Why do the manufacturers do that?
They want to have the best presence and power in dedicated countries. They start with the core ones – UK, France, Germany – then go further into territories like Scandinavia and eastern Europe. If they are a strong manufacturer they already have business in the new countries and they want to make sure that if they work together with a distribution company they have the strongest partner available in those countries.
Some companies do go with one distributor across many countries: in the case of COMM-TEC, we carry Barco ClickShare in Germany, Austria, Switzerland, also Eastern Europe, Italy, Spain – so huge coverage; some manufacturers only work with us in the German-speaking countries and follow other distribution concepts elsewhere.
Also, manufacturers usually don’t jump from having a local presence via six or seven distributors in 15 countries, to just one distributor – that would be too risky a change to make.

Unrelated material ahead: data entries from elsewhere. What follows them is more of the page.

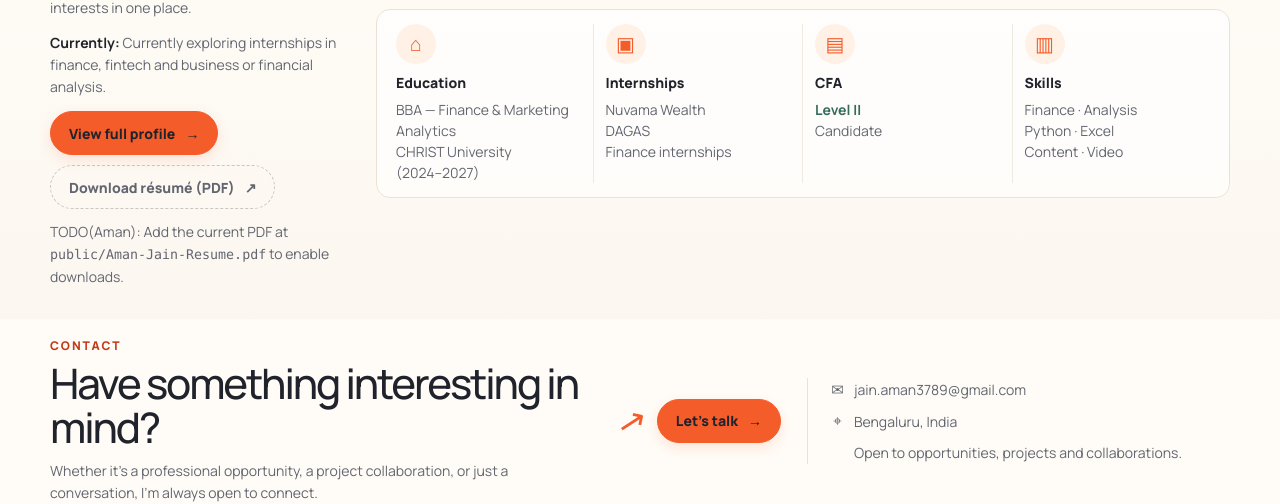
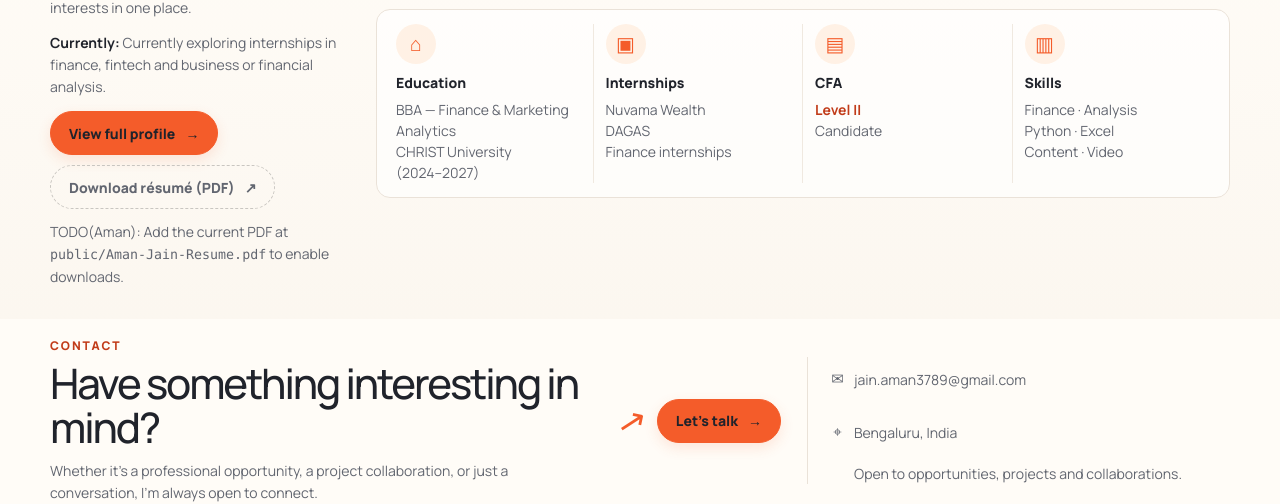
Before and after one commit to aman482006-beep/Oatish-webiste, a Next.js app: page / in a window 1280 px wide. Shown: the part 1977-2481 px from the top of the page. Built offline with nearby package versions, Linux system fonts and the light colour scheme; no server answers.

Commit message:
fix(a11y): add pressed states and mobile touch targets

```diff
--- a/src/app/globals.css
+++ b/src/app/globals.css
@@ -94,7 +94,7 @@ body.aj-menu-open { overflow: hidden; }
 }
 .aj-site-header.is-scrolled { background: rgba(255, 252, 247, .98); border-color: var(--aj-line); box-shadow: 0 5px 20px rgba(42, 32, 23, .045); }
 .aj-nav { height: 100%; display: flex; align-items: center; justify-content: space-between; gap: 24px; }
-.aj-brand { display: inline-flex; align-items: center; gap: 11px; flex-shrink: 0; color: var(--aj-ink); text-decoration: none; }
+.aj-brand { display: inline-flex; align-items: center; gap: 11px; min-height: 44px; flex-shrink: 0; color: var(--aj-ink); text-decoration: none; }
 .aj-brand-monogram { font-family: var(--font-display); font-size: 31px; letter-spacing: -.08em; font-weight: 700; line-height: 1; }
 .aj-brand-monogram > span { color: var(--aj-orange); }
 .aj-brand-name { font-size: 12px; font-weight: 800; letter-spacing: .18em; white-space: nowrap; }
@@ -244,7 +244,7 @@ body.aj-menu-open { overflow: hidden; }
 .aj-fact-icon { display: grid; place-items: center; width: 40px; height: 40px; margin-bottom: 8px; border-radius: 50%; color: var(--aj-orange); background: #FFF1E5; font-size: 20px; }
 .aj-recruiter-facts h3 { margin: 0 0 4px; font-size: 14px; font-weight: 800; }
 .aj-recruiter-facts p { margin: 0; color: var(--aj-muted); font-size: 14px; line-height: 1.5; }
-.aj-recruiter-facts strong { color: #356B5A; }
+.aj-recruiter-facts strong { color: var(--aj-orange-dark); }
 
 .aj-contact-section { padding: 18px 0 22px; }
 .aj-contact-grid { display: grid; grid-template-columns: minmax(0, 1fr) auto minmax(220px, .78fr); align-items: center; gap: 26px; }
@@ -254,7 +254,7 @@ body.aj-menu-open { overflow: hidden; }
 .aj-contact-action-home { display: flex; align-items: center; gap: 10px; white-space: nowrap; }
 .aj-paper-plane { margin-top: 0; color: var(--aj-orange); font-size: 34px; transform: rotate(12deg); }
 .aj-contact-details { min-width: 0; display: flex; flex-direction: column; justify-content: center; gap: 9px; min-height: 86px; padding-left: 22px; border-left: 1px solid var(--aj-line); }
-.aj-contact-detail { display: inline-flex; align-items: center; gap: 9px; margin: 0; color: var(--aj-muted); font-size: 14px; line-height: 1.5; text-decoration: none; overflow-wrap: anywhere; }
+.aj-contact-detail { display: inline-flex; align-items: center; gap: 9px; min-height: 44px; margin: 0; color: var(--aj-muted); font-size: 14px; line-height: 1.5; text-decoration: none; overflow-wrap: anywhere; }
 .aj-contact-detail > span { flex: 0 0 15px; color: var(--aj-muted); font-size: 15px; text-align: center; }
 .aj-contact-detail[href]:hover { color: var(--aj-orange); }
 .aj-contact-note { margin: 0 0 0 24px; color: var(--aj-muted); font-size: 14px; line-height: 1.5; }
@@ -354,7 +354,7 @@ body.aj-menu-open { overflow: hidden; }
 .aj-contact-compose-preview p:last-child { margin-bottom: 0; }
 .aj-contact-template { white-space: pre-line; color: var(--aj-muted); }
 .aj-contact-direct { display: flex; flex-direction: column; align-items: flex-start; }
-.aj-contact-email { display: inline-block; margin: 0 0 14px; color: var(--aj-ink); font-size: 15px; font-weight: 750; overflow-wrap: anywhere; }
+.aj-contact-email { display: inline-flex; align-items: center; min-height: 44px; margin: 0 0 14px; color: var(--aj-ink); font-size: 15px; font-weight: 750; overflow-wrap: anywhere; }
 .aj-contact-location { margin: 20px 0 7px; color: var(--aj-ink); font-size: 14px; font-weight: 750; }
 .aj-contact-direct-note { color: var(--aj-muted); font-size: 14px; line-height: 1.55; }
 .aj-contact-social-section { margin-top: 10px; }
@@ -573,3 +573,7 @@ body.aj-menu-open { overflow: hidden; }
 .aj-error-content h1 { max-width: 760px; margin: 0; font-family: var(--font-display); font-size: clamp(40px, 6vw, 64px); font-weight: 500; line-height: 1.02; letter-spacing: -.055em; }
 .aj-error-content > p:not(.aj-eyebrow) { max-width: 620px; margin: 16px 0 22px; color: var(--aj-muted); font-size: 16px; line-height: 1.6; }
 @media (max-width: 700px) { .aj-error-content { padding-top: 24px; } .aj-error-content > p:not(.aj-eyebrow) { font-size: 15px; } }
+
+/* Consistent pressed feedback and minimum touch areas for keyboard/touch users. */
+a[href]:active, button:active { opacity: .82; }
+.aj-button:active { transform: translateY(1px); }
```
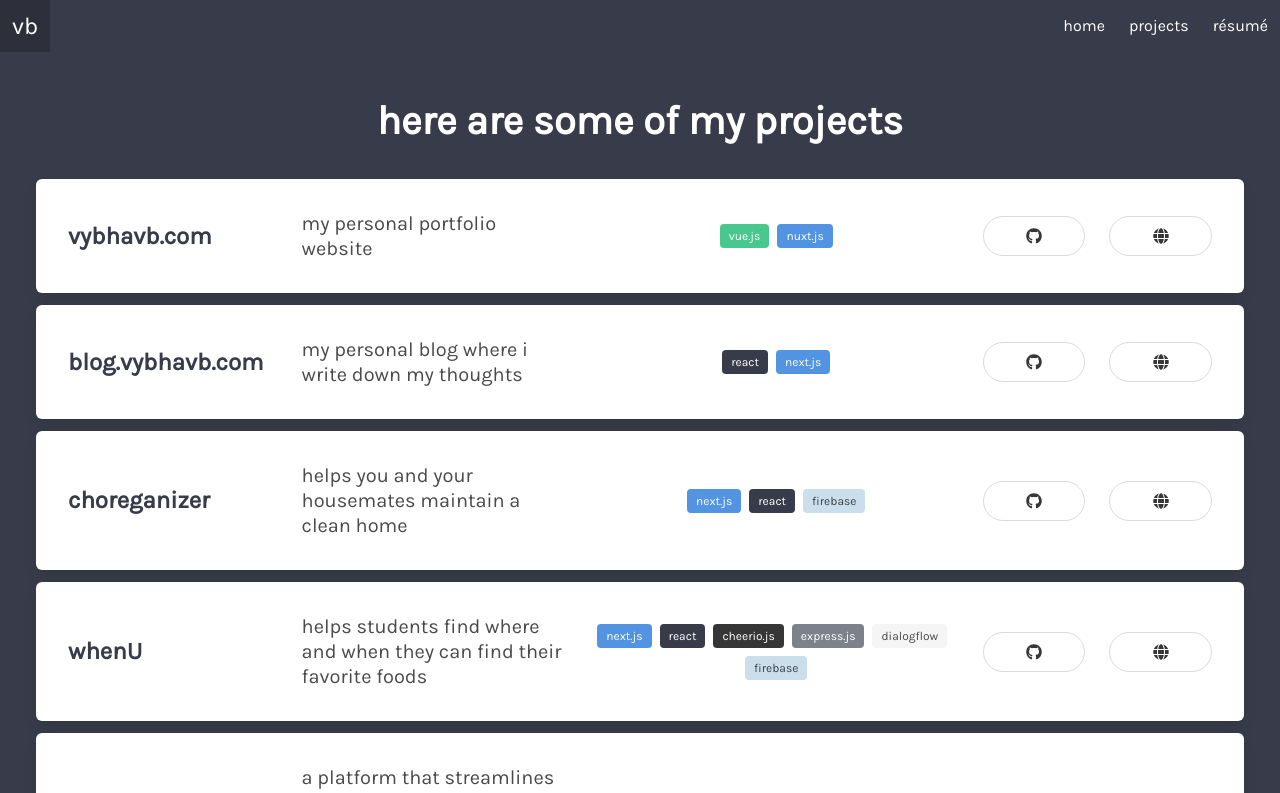
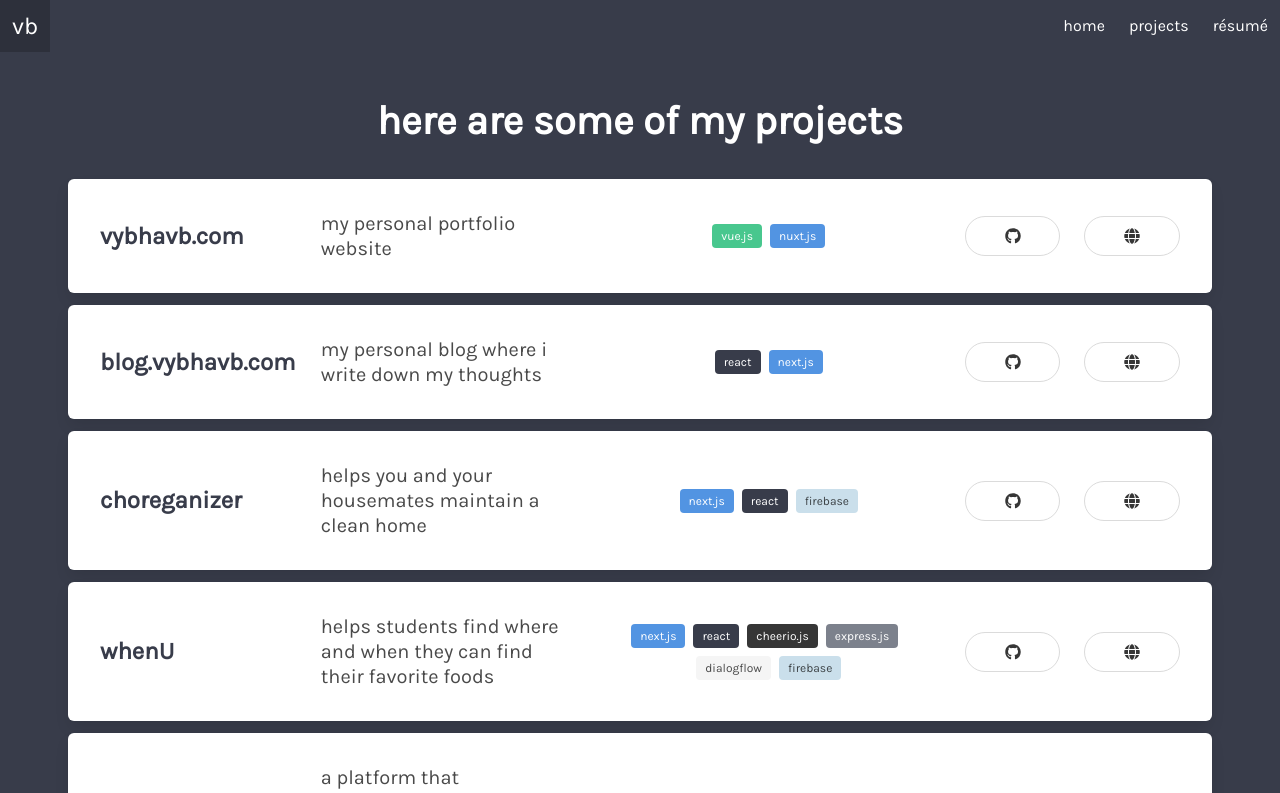
Before and after one commit to vybhavab/vybhavb-website, a Vue app: page /projects in a window 1280 px wide. Shown: the top 793 px of the page. Built offline with nearby package versions, Linux system fonts and the light colour scheme; what vue-typed-js would draw is missing.

Commit message:
fix(): making projects page work for widescreen devices

```diff
--- a/src/views/Projects.vue
+++ b/src/views/Projects.vue
@@ -9,7 +9,7 @@
         </div>
       </div>
       <div class="hero-body">
-        <div>
+        <div class="container is-fluid">
           <div class="columns box has-text-centered-touch is-vcentered" v-for="proj in projects" v-bind:key="proj.index">
             <div class="column is-one-fifth">
               <h1 class="is-size-4 is-size-5-mobile title">
```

COMM-TEC has carried branded products of its own for a few years now. What is the thinking behind that?
It’s for products where the COMM-TEC brand is much better known in Europe than the Asian manufacturer’s name – it’s an OEM approach. The other aspect is that we sometimes identify niche products that are not available with the feature set that we think can be sold – then we draw up a design and a feature set and have the product manufactured by partners. And, to return to portfolio issues, we have exclusivity all around the world on COMM-TEC branded products.
How much has COMM-TEC’s business been affected by AV-IT convergence?
It has changed a lot, and it still changes day by day. In recent years we have had more and more IT system integrators as customers, because we carry products that they need. A good example is ClickShare – it’s a conference room collaboration product, but IT integrators work inside conference rooms so they see the need for these kinds of products. On the other side, we make marketing approaches towards the IT channel, offering solutions and brands that they need.
There has also been a major change among pro-AV integrators: either they have seen the need to embrace IT technology or they have been confronted with it. We have done webinars, seminars, training sessions on IT equipment in pro-AV installations. We have been driven by manufacturers who brought more and more IT products into our portfolio, and we made sure that we were a partner for pro-AV integrators to get the training and the products that they need.
If you could wave a magic wand and change one thing about the industry as a whole, what would it be?
There is no clear certificate needed in the pro-AV industry – almost anyone can open up an integration company and start work. This is not the case with the IT industry – there you need to have certificates to buy certain brands. With the pro-AV industry there are no standards where integration companies need to prove that they are capable of doing things. What InfoComm is doing on certification hasn’t really ended up in the German-speaking market.
It would benefit end users, manufacturers and integrators: often currently the end user is working in good faith with what he thinks is a professional company, and he gives the order to the cheapest bidder without knowing that the project he will get in the end will be different from what he would get from a strong integrator.
Finally, do you have any unfulfilled ambitions – either personal or professional?
The answer is no. The only thing I can say here is I want to make COMM-TEC even bigger and stronger. It’s good already, but I’m aiming to make it better – the ambition is to keep it growing.